[Records from a dataset]
==*==
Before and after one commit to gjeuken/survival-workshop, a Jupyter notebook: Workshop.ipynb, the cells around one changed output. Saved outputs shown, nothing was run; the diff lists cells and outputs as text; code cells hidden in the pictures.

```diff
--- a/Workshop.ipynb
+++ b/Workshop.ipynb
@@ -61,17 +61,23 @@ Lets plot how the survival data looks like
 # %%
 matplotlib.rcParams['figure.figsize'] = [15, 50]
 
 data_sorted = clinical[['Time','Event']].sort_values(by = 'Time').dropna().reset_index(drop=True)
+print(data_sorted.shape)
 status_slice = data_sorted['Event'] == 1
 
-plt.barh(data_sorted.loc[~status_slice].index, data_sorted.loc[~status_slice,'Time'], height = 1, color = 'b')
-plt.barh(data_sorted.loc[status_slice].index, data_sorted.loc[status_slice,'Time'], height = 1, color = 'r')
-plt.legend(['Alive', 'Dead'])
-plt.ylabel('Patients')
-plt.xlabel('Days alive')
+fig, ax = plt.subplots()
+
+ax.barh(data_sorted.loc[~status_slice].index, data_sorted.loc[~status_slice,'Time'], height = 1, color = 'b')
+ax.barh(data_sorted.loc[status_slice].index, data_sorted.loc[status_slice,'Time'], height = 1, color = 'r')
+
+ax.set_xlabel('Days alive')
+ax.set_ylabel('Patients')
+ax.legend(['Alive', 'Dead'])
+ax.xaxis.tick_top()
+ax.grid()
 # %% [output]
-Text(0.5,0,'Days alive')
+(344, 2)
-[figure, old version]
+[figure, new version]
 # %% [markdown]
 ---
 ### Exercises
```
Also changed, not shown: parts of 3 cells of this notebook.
==*==
What the task asks —
Extract all lines from the data in which "Time" is found.

Output of the task —
 data_sorted = clinical[['Time','Event']].sort_values(by = 'Time').dropna().reset_index(drop=True)
-plt.barh(data_sorted.loc[~status_slice].index, data_sorted.loc[~status_slice,'Time'], height = 1, color = 'b')
-plt.barh(data_sorted.loc[status_slice].index, data_sorted.loc[status_slice,'Time'], height = 1, color = 'r')
+ax.barh(data_sorted.loc[~status_slice].index, data_sorted.loc[~status_slice,'Time'], height = 1, color = 'b')
+ax.barh(data_sorted.loc[status_slice].index, data_sorted.loc[status_slice,'Time'], height = 1, color = 'r')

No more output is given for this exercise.